The Padma Purana

by N.A. Deshpande | 1951 | 1,261,945 words | ISBN-10: 8120838297 | ISBN-13: 9788120838291

This page describes the story of a merchant sharabha and a demon vikata which is chapter 204 of the English translation of the Padma Purana, one of the largest Mahapuranas, detailling ancient Indian society, traditions, geography, as well as religious pilgrimages (yatra) to sacred places (tirthas). This is the two hundred fourth chapter of the Uttara-Khanda (Concluding Section) of the Padma Purana, which contains six books total consisting of at least 50,000 Sanskrit metrical verses.

Chapter 204 - The Story of a Merchant Śarabha and a Demon Vikaṭa

[Sanskrit text for this chapter is available]

Śivaśarman said:

1-3. O Viṣṇuśarman, then Śarabha, taking the materials of worship went with his wife to the temple of Śrī Caṇḍikā. Having duly bathed there, they, full of devotion, worshipped Caṇḍikā with flowers, incense and lights with a desire for (getting) a son. Ambikā, devoutly propitiated by them for seven days, spoke with a clear mind (these) words directly addressed to them:

Pārvatī said:

4-7. O merchant, by means of your very firm devotion I am pleased with you. O good one, I shall give you a son for whom you are striving. Go to the Khāṇḍava (forest) of Indra. Do not delay. There is the excellent, very auspicious holy place called Indraprastha. There is the holy place, fulfilling all desires and fashioned by Bṛhaspati. With a desire to have a son, bath there. By means of a bath there, O dear one, you will have a son. O dear one, by bathing there, I obtained Skanda, the killer of foes.

Śivaśarman said:

8-14. Hearing these words of the goddess, my father, with his wife, came here and with a desire for (having) a son bathed (here). The intelligent one gave a hundred cows with household materials to brāhmaṇas after having gratified gods and the dead ancestors properly. After having stayed there with their minds controlled for seven nights, the couple with their lotus-like faces blooming due to having secured the desired object, went home. In the same month my mother conceived; and when, day by day, nine months passed, I was born in the tenth auspicious month. O Viṣṇuśarman, the old account which I told you, was heard by me from my father when I was twenty years old. Once my father, seeing me capable of managing the household affairs and being detached from everything, handed over to me (the management of) the house. He, having his mind attached to Govinda and a religious nature, condemning addiction to objects of senses and repeatedly praising devotion for Viṣṇu, said to me:

The father said:
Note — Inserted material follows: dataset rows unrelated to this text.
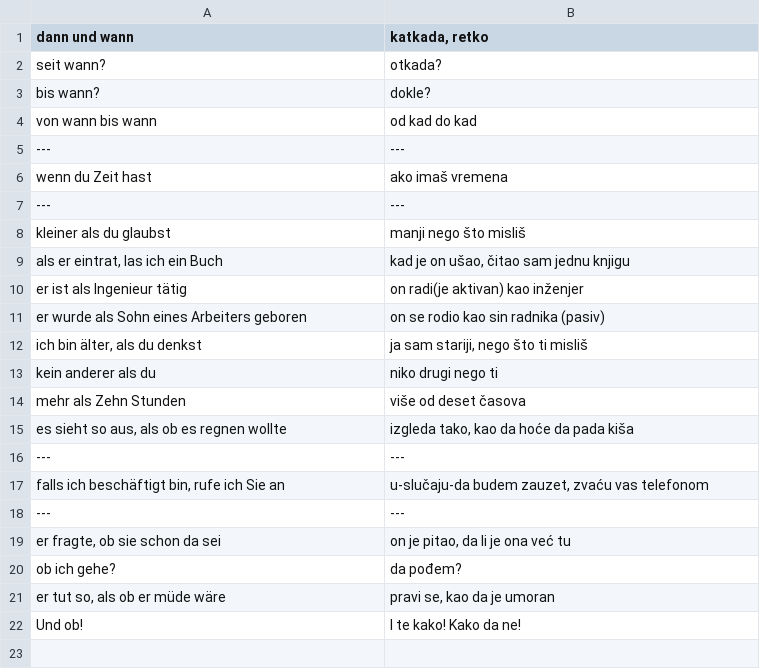
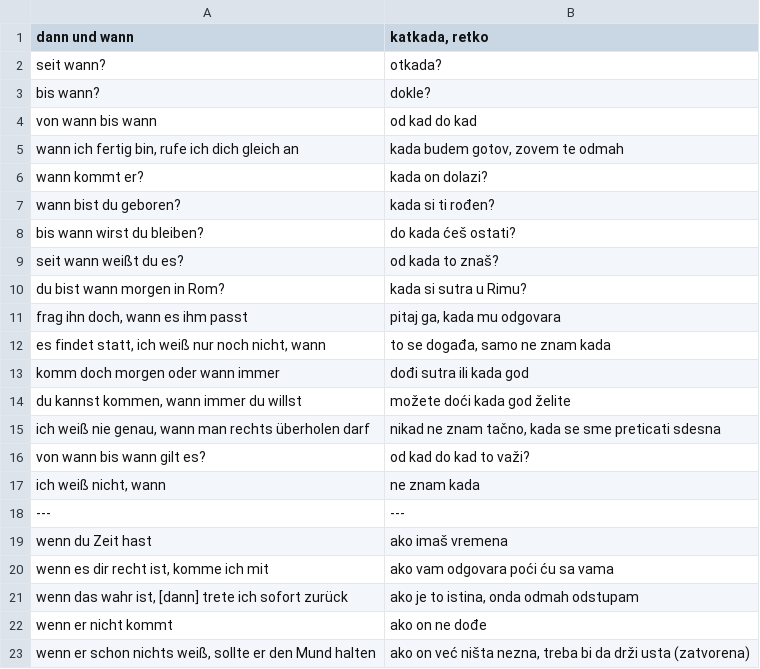
Before and after one commit to cohadar/language-analysis, a TSV file: german_analysis/gramatika/wann.tsv, drawn as a sheet; only a part is shown; the shorter side is filled out with more unchanged rows; the diff covers the shown part only.

Commit message:
meh

```diff
--- a/german_analysis/gramatika/wann.tsv
+++ b/german_analysis/gramatika/wann.tsv
@@ -4,3 +4,20 @@ bis wann?	dokle?
 von wann bis wann	od kad do kad
+wann ich fertig bin, rufe ich dich gleich an	kada budem gotov, zovem te odmah
+wann kommt er?	kada on dolazi?
+wann bist du geboren?	kada si ti rođen?
+bis wann wirst du bleiben?	do kada ćeš ostati?
+seit wann weißt du es?	od kada to znaš?
+du bist wann morgen in Rom?	kada si sutra u Rimu?
+frag ihn doch, wann es ihm passt	pitaj ga, kada mu odgovara
+es findet statt, ich weiß nur noch nicht, wann	to se događa, samo ne znam kada
+komm doch morgen oder wann immer	dođi sutra ili kada god
+du kannst kommen, wann immer du willst	možete doći kada god želite
+ich weiß nie genau, wann man rechts überholen darf	nikad ne znam tačno, kada se sme preticati sdesna
+von wann bis wann gilt es?	od kad do kad to važi?
+ich weiß nicht, wann	ne znam kada
 ---	---
 wenn du Zeit hast	ako imaš vremena
+wenn es dir recht ist, komme ich mit	ako vam odgovara poći ću sa vama
+wenn das wahr ist, [dann] trete ich sofort zurück	ako je to istina, onda odmah odstupam
+wenn er nicht kommt	ako on ne dođe
+wenn er schon nichts weiß, sollte er den Mund halten	ako on već ništa nezna, treba bi da drži usta (zatvorena)
```
Also changed, not shown: 9 added rows elsewhere in this file.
15-25. O you intelligent one, old age has come to me. My hair has grown grey. I shall resort to the lotus-like feet of Viṣṇu, that are resorted to by the good. That man whose mind becomes clear and quite steady due to service to him, is self-contented, and does not long for anything. Having no desire for pleasure and aversion to pain, and experiencing the natural (results of) good or bad deeds, he, at the end of them, casts his body and becomes unborn (i.e. is not reborn). Wealth gives excessive pleasure till the bliss of self-realization is not obtained. When it is obtained, it (i.e. the former) is small like buttermilk as contrasted with nectar. This Māyā of Viṣṇu is strong. It deludes a man. He like one intoxicated by liquor, does not know what is beneficial and what is not. The lord causes, as he wills, active worldly life or its absence, through knowledge or ignorance; for his sport is like that of a child. O dear one, when an act as told in the Veda is done by one desiring its fruit, it is great active worldly life. They (i.e. the acts) should be dedicated to the lord. As burnt seeds do not grow in spite of effort, similarly acts dedicated through desirelessness to the lord of the universe do not (fructify). Salvation is the destruction of (the fruits of) acts that give pleasure or pain. Bondage is their origin. This is the verdict of the holy texts. Therefore, I doing acts as told in the Vedas and not desiring their fruits and having devotion for Viṣṇu in my heart, am moving in (i.e. visiting) the holy places. Thus experiencing the (fruits of) acts that were commenced, and not censuring others, I shall destroy the disease due to (the life in) the world by drinking the medicine in the form of the company of the good.

Śivaśarman said:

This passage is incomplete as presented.